That pool would be about $100 million to $150 million each season, only about 2 percent of total revenue in a league that is generating more than $6 billion a year. For low-revenue teams, their portion of the revenue sharing pie is a critically important part of their budget planning. At issue is which teams will get how much money from the pool, and the criteria that a team must meet to get their revenue-sharing check.

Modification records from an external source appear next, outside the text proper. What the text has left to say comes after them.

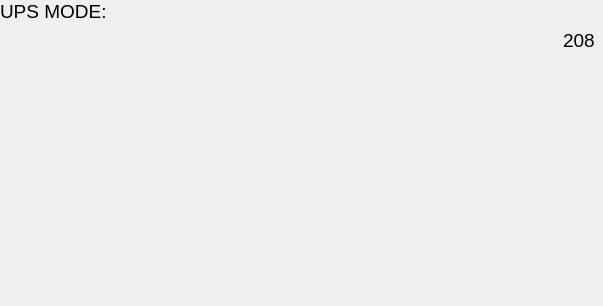
Old version of the form test2.ui in the repository epcpower/st.
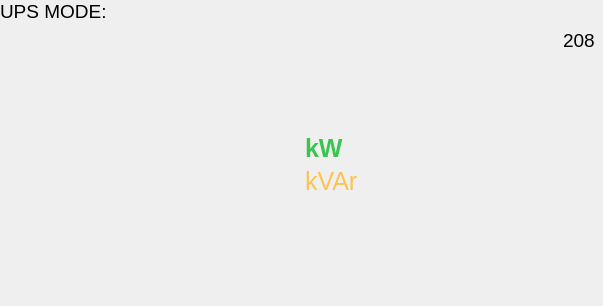
New version of the form. Custom widgets are drawn as their Qt base class.

Commit message: Align units in center of power ring

```diff
--- a/test2.ui
+++ b/test2.ui
@@ -129,7 +129,7 @@
             <number>0</number>
            </property>
            <item row="0" column="0">
-            <layout class="QGridLayout" name="gridLayout_3" rowstretch="1,1" columnstretch="1">
+            <layout class="QGridLayout" name="gridLayout_3" rowstretch="1,1" columnstretch="1,1">
              <property name="sizeConstraint">
               <enum>QLayout::SetFixedSize</enum>
              </property>
@@ -198,6 +198,26 @@
                </property>
               </widget>
              </item>
+             <item row="0" column="1" alignment="Qt::AlignBottom">
+              <widget class="QLabel" name="label_3">
+               <property name="styleSheet">
+                <string notr="true">font-size: 25px; font-weight: bold; color: #39c550;</string>
+               </property>
+               <property name="text">
+                <string>kW</string>
+               </property>
+              </widget>
+             </item>
+             <item row="1" column="1" alignment="Qt::AlignTop">
+              <widget class="QLabel" name="label_4">
+               <property name="styleSheet">
+                <string notr="true">font-size: 25px; color: #fec24e;</string>
+               </property>
+               <property name="text">
+                <string>kVAr</string>
+               </property>
+              </widget>
+             </item>
             </layout>
            </item>
           </layout>
```
Left out of the diff: 10 changed lines with no effect on the pictures.
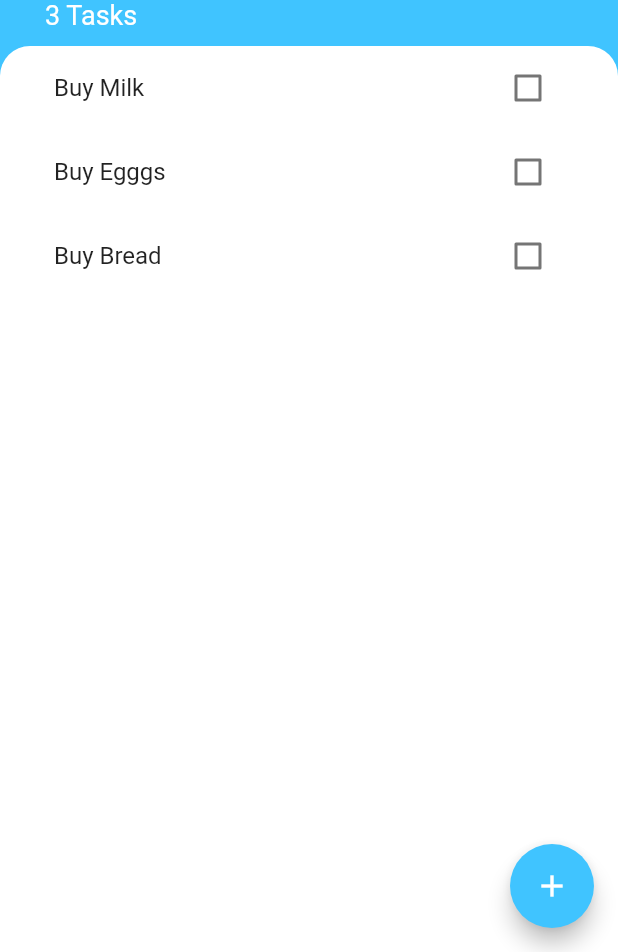
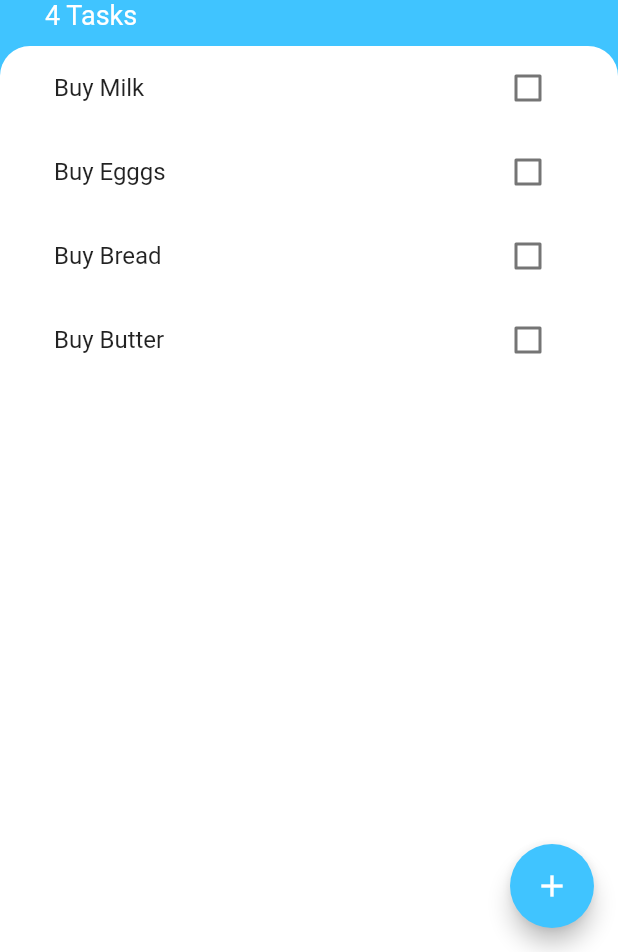
Before and after one commit to najmulmyself/todoyee, a Flutter app: the TaskScreen screen opened directly, on a phone screen of 412 x 824 dp, the part 284-1236 px from its top. Run offline on Flutter 3.47's test engine with Material 2 defaults, Android fonts, the phone set to English and light mode, and no system bars.

Commit message:
able to fetch data from list

```diff
--- /dev/null
+++ b/lib/models/task_data.dart
@@ -0,0 +1,23 @@
+import 'package:flutter/widgets.dart';
+import 'package:todoyee/models/task.dart';
+
+class TaskData extends ChangeNotifier {
+  List<Task> tasks = [
+    Task(
+      title: 'Buy Milk',
+      isDone: false,
+    ),
+    Task(
+      title: 'Buy Egggs',
+      isDone: false,
+    ),
+    Task(
+      title: 'Buy Bread',
+      isDone: false,
+    ),
+    Task(
+      title: 'Buy Butter',
+      isDone: false,
+    ),
+  ];
+}
--- a/lib/screen/task_screen.dart
+++ b/lib/screen/task_screen.dart
@@ -1,7 +1,9 @@
 // ignore_for_file: prefer_const_literals_to_create_immutables, prefer_const_constructors
 
 import 'package:flutter/material.dart';
+import 'package:provider/provider.dart';
 import 'package:todoyee/models/task.dart';
+import 'package:todoyee/models/task_data.dart';
 import 'package:todoyee/screen/add_task_screen.dart';
 import 'package:todoyee/widget/task_list.dart';
 
@@ -11,21 +13,6 @@ class TaskScreen extends StatefulWidget {
 }
 
 class _TaskScreenState extends State<TaskScreen> {
-  List<Task> tasks = [
-    Task(
-      title: 'Buy Milk',
-      isDone: false,
-    ),
-    Task(
-      title: 'Buy Egggs',
-      isDone: false,
-    ),
-    Task(
-      title: 'Buy Bread',
-      isDone: false,
-    ),
-  ];
-
   @override
   Widget build(BuildContext context) {
     return Scaffold(
@@ -38,12 +25,16 @@ class _TaskScreenState extends State<TaskScreen> {
             builder: (context) => AddTaskScreen(
               addTaskCallback: (newTaskTile) {
                 // print(newTaskTile);
-                setState(() {
-                  tasks.add(Task(
-                    title: newTaskTile,
-                    // isDone: false, // default value is false
-                  ));
-                });
+                // setState(
+                //   () {
+                //     tasks.add(
+                //       Task(
+                //         title: newTaskTile,
+                //         // isDone: false, // default value is false
+                //       ),
+                //     );
+                //   },
+                // );
               },
             ),
           );
@@ -79,7 +70,7 @@ class _TaskScreenState extends State<TaskScreen> {
                   ),
                 ),
                 Text(
-                  '${tasks.length} Tasks',
+                  '${Provider.of<TaskData>(context).tasks.length} Tasks',
                   style: TextStyle(
                     color: Colors.white,
                     fontSize: 18,
@@ -102,7 +93,7 @@ class _TaskScreenState extends State<TaskScreen> {
                   topRight: Radius.circular(20),
                 ),
               ),
-              child: TaskList(tasks),
+              child: TaskList(Provider.of<TaskData>(context).tasks),
             ),
           ),
         ],
```
Also changed, not shown: lib/main.dart (+18 -6 lines).
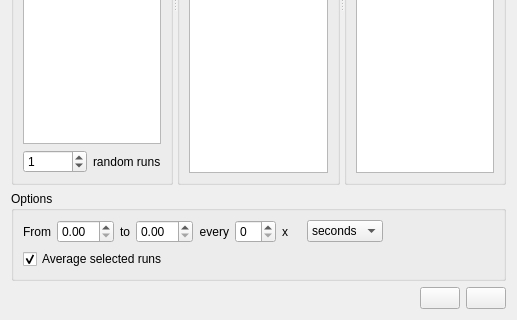
This is infobiotics/dashboard/plugins/simulator_results/simulation_results_dialog.ui in jvb/infobiotics-dashboard as Qt 5 draws it before an edit; both pictures show x 0 to 517 and y 222 to 542 of the 517 by 542 pixel window. The edited form follows.
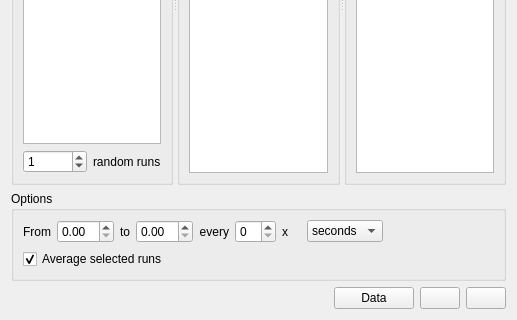
This is the edited form. Icons and pictures are not drawn. Custom widgets are drawn as their Qt base class.

Commit message: Working on save_data for SimulatorResultsDialog led me to working on k_common_subsequence.

What changed in the file:
```diff
--- a/infobiotics/dashboard/plugins/simulator_results/simulation_results_dialog.ui
+++ b/infobiotics/dashboard/plugins/simulator_results/simulation_results_dialog.ui
@@ -338,6 +338,22 @@
        </property>
       </spacer>
      </item>
+     <item>
+      <widget class="QPushButton" name="save_data_button">
+       <property name="toolTip">
+        <string>Individual</string>
+       </property>
+       <property name="text">
+        <string>Data</string>
+       </property>
+       <property name="iconSize">
+        <size>
+         <width>64</width>
+         <height>64</height>
+        </size>
+       </property>
+      </widget>
+     </item>
      <item>
       <widget class="QPushButton" name="plotButton">
        <property name="toolTip">
```
Left out of the diff: 8 changed lines with no effect on the pictures. The commit also changes 6 other files.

Owners had hoped to have the matter settled by now. The league has hired the consulting firm McKinsey & Company to study revenue sharing and to analyze how each franchise exploits local revenue streams — like stadium-naming rights, luxury suites, in-stadium advertising — within the constraints of its community. That will help determine which teams deserve how much money. McKinsey was also hired to dial down the rancor between owners.

Jets “There’s nobody that can’t field a competitive team now,” said the Jets’ owner, Woody Johnson. “There might be a time where teams should be helped. The whole success of the league depends on the 32nd team being able to win the Super Bowl. How do you encourage risk-taking? Because without risk-taking you have no growth. But if teams take risk, they have to have assurances that they’ll get their money back. How do you balance that in a way that is fair?”

The salary cap is intended to keep teams competitive by offering some restraint on the spending for players. According to Forbes magazine, the Washington Redskins, the team with the highest value, made $120 million more in 2004 than the Minnesota Vikings, the team with the lowest value. That extra revenue becomes most apparent in other spending: upgraded training facilities or higher pay for assistant coaches. Those are the things that low-revenue teams fear will erode their ability to compete.

The Buffalo Bills’ owner, Ralph Wilson, one of only two owners who voted against the collective-bargaining agreement, has been one of the most outspoken critics of the deal and of the revenue-sharing plan. He has involved political leaders in his effort to draw attention to Buffalo’s situation.

In a letter obtained by The New York Times, Tagliabue sought to assure State Senator George D. Maziarz that the Bills could be successful under the new deal.

“In recent years, the Bills have had revenues at levels that have enabled them to avoid heavy dependence on special C.B.A.-related revenue sharing; the only distribution to the Bills in the current decade was $481,000 in 2003,” Tagliabue wrote in a letter dated Aug. 10.

For the sake of budget planning, the revenue sharing plan needs to be in place by the end of the regular season.

Goodell is likely to have support from a core group of moderate, in revenue and in temperament, owners, including the Giants’ John Mara and the Steelers’ Dan Rooney. Goodell’s task will be to persuade high-revenue owners like Kraft and Jerry Jones of the Dallas Cowboys to buy into a revenue-sharing plan, and then to draw a few of the low-revenue owners into the fold.

Twenty-four of the 32 owners must approve a revenue-sharing plan and if they do not, the commissioner can decide himself. And even then, the labor deal will almost certainly have to be tweaked, at least to avoid the owners’ opt-out.

“What the changes are, I don’t think you can sit here today and say what they’re going to be until you understand how the deal works,” Tagliabue said of the new deal. “So anyone’s who’s declaring it either dead or alive is, like I say, either uninformed or at best premature.”

Carmen Policy, the former president of the Cleveland Browns, recalls negotiating with Goodell about the price that would be paid by Al Lerner for the expansion team. Lerner asked for a discount on the fee but Goodell told him no.

“He was merciless,” Policy said with a laugh. “Out of the left side of his mouth, he’s telling you he loves you and you’ll be the best owner. And out of the right side he’s saying, ‘All you have to do is pay the most money.’ ”

Goodell will need that guile now. Kraft said Goodell’s easy personal style was disarming but should not be mistaken for him being a pushover. Owners will test him soon.

“He’s put 25 years of sweat equity in to get there,” Kraft said. “Be careful what you wish for.”